Class 3: low spatial resolution needed for some behaviours e.g. anti-collision mechanisms, selecting a new habitat, and monitoring light changes in different directions - pigment cups/pits. (e.g. flatworms).
Class 4: High spatial resolution is needed for detecting/pursuing prey, evading predators, visual communications, etc. - requires a lens/focusing system and integration times need to be short to avoid motion blur.
Each higher level of task requires faster integration, narrower angular selectivity and higher contrast sensitivity, therefore, the system must capture more photons per unit time - aided by membrane stacking and focusing optics.
Nillson and Pelger (1994)
Assuming a continuous selection for improved spatial resolution, a patch of light-sensitive epithelium can be transformed into a fully focused camera-type eye in less than 400,000 generations.
Nillson and Pelger (2004)
If selection constantly favours an increase in the amount of detectable spatial info., a light-sensitive patch will gradually turn into a focused eye lens.
Arendt et al. (2004)
Started out needing something to harvest light energy coupled to a signalling system, therefore, photoreceptors evolved - rhabdomeric in insects and ciliary in vertebrates. These transduce light energy signals by different phototransductory cascades. Both photoreceptor types existed in Urbelateria, the last common ancestor of insects and vertebrates.
Arendt, Hausen, and Purschke (2009)
Original cell type had at least 3 different functions: light detection by photoreceptive organelles, light shading by pigment granules, and steering through locomotor cilia - mediate phototaxis in the absence of an NS. This diversified in sister cells specialised for different sub-functions - photoreceptors, shading pigment cells, and ciliated locomotor cells - led to more elaborates photosensory motor axonal circuits w/interneurons needed for visually guided behaviour seen today.

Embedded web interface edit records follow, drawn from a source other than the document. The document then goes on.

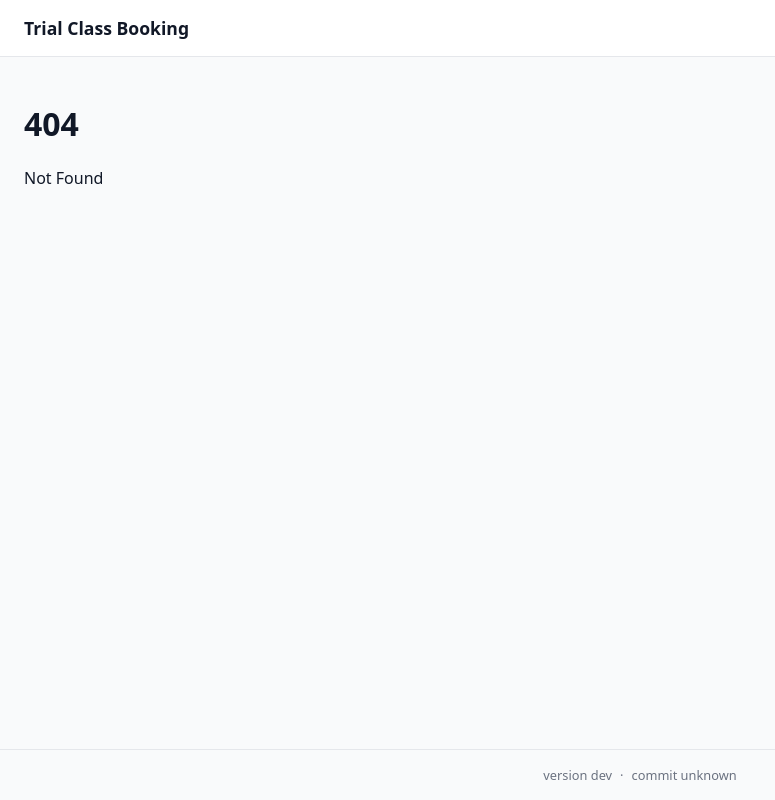
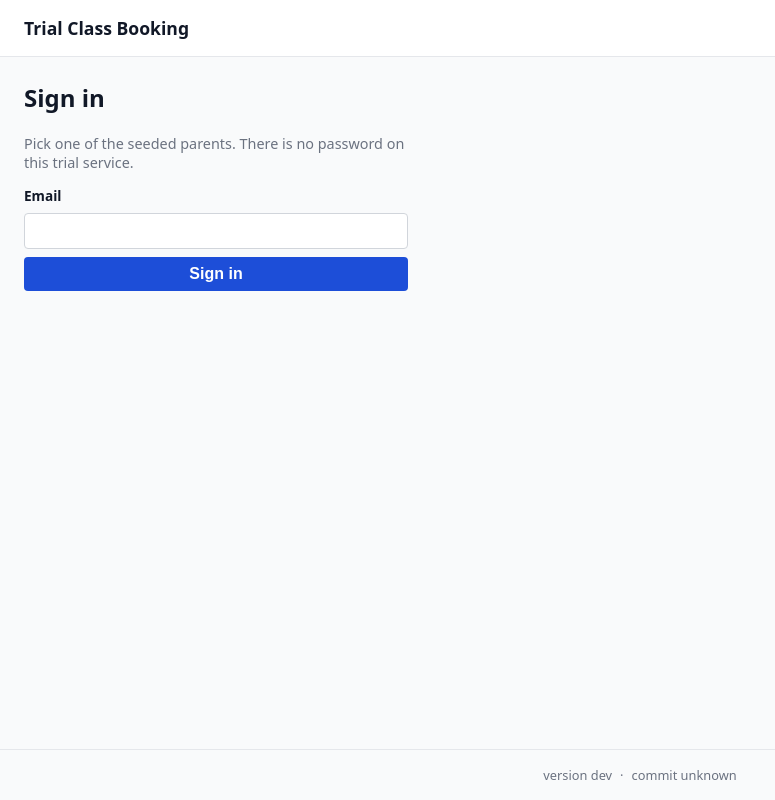
Before and after one commit to prothegee/ottodot-trial-booking_seat, a SvelteKit app in the folder frontend/: page /sign-in in a window 1280 px wide. Before the commit this address had no page. Shown: the whole page, without its empty margins (0-775 px from the left). Built offline with nearby package versions, Linux system fonts and the light colour scheme.

Commit message:
add sign in screen

```diff
--- /dev/null
+++ b/frontend/src/routes/sign-in/+page.svelte
@@ -0,0 +1,149 @@
+<script lang="ts">
+    import { goto } from "$app/navigation";
+
+    import { ApiError } from "$lib/api/errors";
+    import { api } from "$lib/session/client";
+    import { auth, type SignOutReason } from "$lib/stores/auth";
+
+    /**
+     * Why the parent is here, when they did not choose to be.
+     *
+     * The wording belongs to this client, not to the api. A parent whose
+     * session was taken over is told plainly, because a silent return to the
+     * form looks like a bug and hides something they should know about.
+     */
+    const noticeForReason: Record<SignOutReason, string> = {
+        requested: "",
+        session_ended: "your session ended, sign in again",
+        token_reused: "you were signed out because that session was used somewhere else, sign in again",
+    };
+
+    let email = $state("");
+    let submitting = $state(false);
+    let failure = $state("");
+
+    const notice = $derived($auth.signedOutReason === null ? "" : noticeForReason[$auth.signedOutReason]);
+
+    async function signIn(event: SubmitEvent): Promise<void> {
+        event.preventDefault();
+
+        if (submitting) {
+            return;
+        }
+
+        submitting = true;
+        failure = "";
+
+        try {
+            await api.login(email.trim());
+
+            // The api sets two cookies and says nothing else, so who signed in
+            // is asked for separately rather than assumed from the form.
+            const session = await api.me();
+
+            auth.signIn(session);
+            auth.acknowledgeNotice();
+
+            await goto("/");
+        } catch (error) {
+            failure = error instanceof ApiError ? error.message : "something went wrong, try again";
+        } finally {
+            submitting = false;
+        }
+    }
+</script>
+
+<section class="sign-in">
+    <h1>Sign in</h1>
+
+    <p class="lead">Pick one of the seeded parents. There is no password on this trial service.</p>
+
+    {#if notice !== ""}
+        <p class="notice" role="status" data-testid="sign-in-notice">{notice}</p>
+    {/if}
+
+    <form onsubmit={signIn}>
+        <label for="sign-in-email">Email</label>
+
+        <input
+            id="sign-in-email"
+            name="email"
+            type="email"
+            autocomplete="email"
+            required
+            bind:value={email}
+            data-testid="sign-in-email"
+        />
+
+        <button type="submit" disabled={submitting} data-testid="sign-in-submit">
+            {submitting ? "Signing in" : "Sign in"}
+        </button>
+    </form>
+
+    {#if failure !== ""}
+        <p class="failure" role="alert" data-testid="sign-in-failure">{failure}</p>
+    {/if}
+</section>
+
+<style>
+    .sign-in {
+        max-width: 24rem;
+    }
+
+    h1 {
+        margin-top: 0;
+        font-size: 1.5rem;
+    }
+
+    .lead {
+        color: #6b7280;
+        font-size: 0.9rem;
+    }
+
+    form {
+        display: flex;
+        flex-direction: column;
+        gap: 0.5rem;
+    }
+
+    label {
+        font-size: 0.85rem;
+        font-weight: 600;
+    }
+
+    input {
+        padding: 0.5rem;
+        font-size: 1rem;
+        border: 1px solid #d1d5db;
+        border-radius: 0.25rem;
+    }
+
+    button {
+        padding: 0.5rem;
+        font-size: 1rem;
+        font-weight: 600;
+        color: #ffffff;
+        background: #1d4ed8;
+        border: none;
+        border-radius: 0.25rem;
+        cursor: pointer;
+    }
+
+    button:disabled {
+        background: #9ca3af;
+        cursor: progress;
+    }
+
+    .notice {
+        padding: 0.5rem 0.75rem;
+        font-size: 0.9rem;
+        color: #92400e;
+        background: #fef3c7;
+        border-radius: 0.25rem;
+    }
+
+    .failure {
+        font-size: 0.9rem;
+        color: #b91c1c;
+    }
+</style>
```
Also changed, not shown: 1 other file (tests, documents, lock files or other folders).
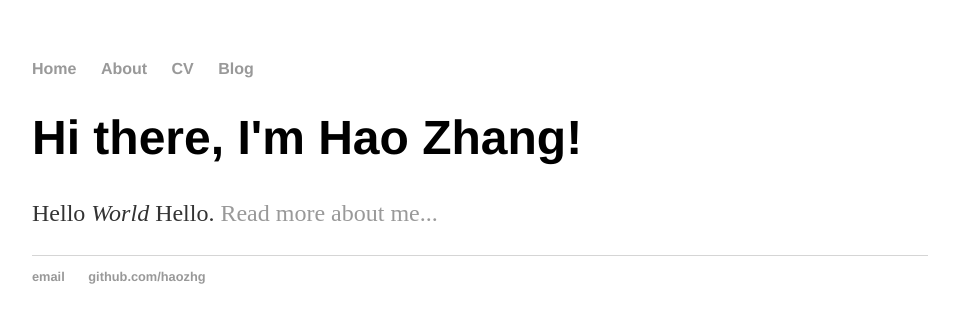
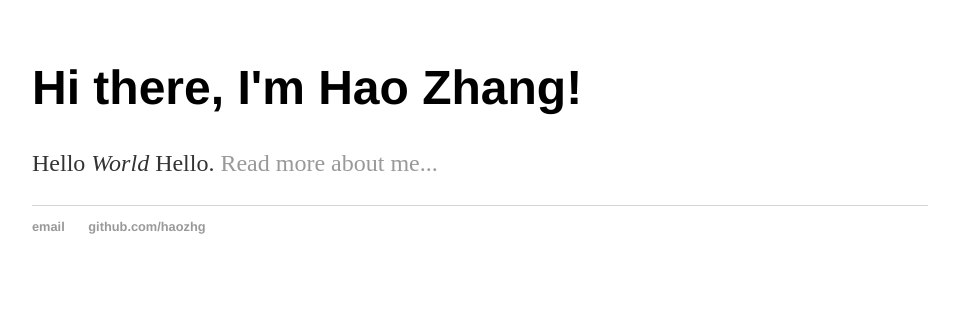
Before and after one commit to haozhg/haozhg.github.io, a Jekyll site: the page built from index.html, in a window 1280 px wide. Shown: the top 323 px of the page, without its empty margins (160-1119 px from the left). Built offline with Jekyll 4.4.1, drawn with Linux system fonts in a browser that asks for light colours; Markdown is read by kramdown in place of the engine named in the settings.

Commit message:
clean home

```diff
--- a/_config.yml
+++ b/_config.yml
@@ -1,2 +1,3 @@
 name: Hao Zhang
 markdown: haozhg
+permalink: /blog/:year/:month/:day/:title
--- a/_layouts/default.html
+++ b/_layouts/default.html
@@ -10,10 +10,10 @@
 <body>
     <nav>
         <ul>
-            <li><a href="/">Home</a></li>
-            <li><a href="/about">About</a></li>
-            <li><a href="/cv">CV</a></li>
-            <li><a href="/blog">Blog</a></li>
+            <!-- <li><a href="/">Home</a></li> -->
+            <!-- <li><a href="/about">About</a></li> -->
+            <!-- <li><a href="/cv">CV</a></li> -->
+            <!-- <li><a href="/blog">Blog</a></li> -->
         </ul>
     </nav>
     <div class="container">
```
Also changed, not shown: about/index.html (added), cv/index.html (added).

Mammalian brains don't follow the same basic plan - primates tend to have an increased % of brain neurons with an increased % of brain mass, compared to rodents and insectivores. Primate brains show isometric brain size increase as a function of cell numbers, but rodent brains increase faster in size than they do in number of neurons.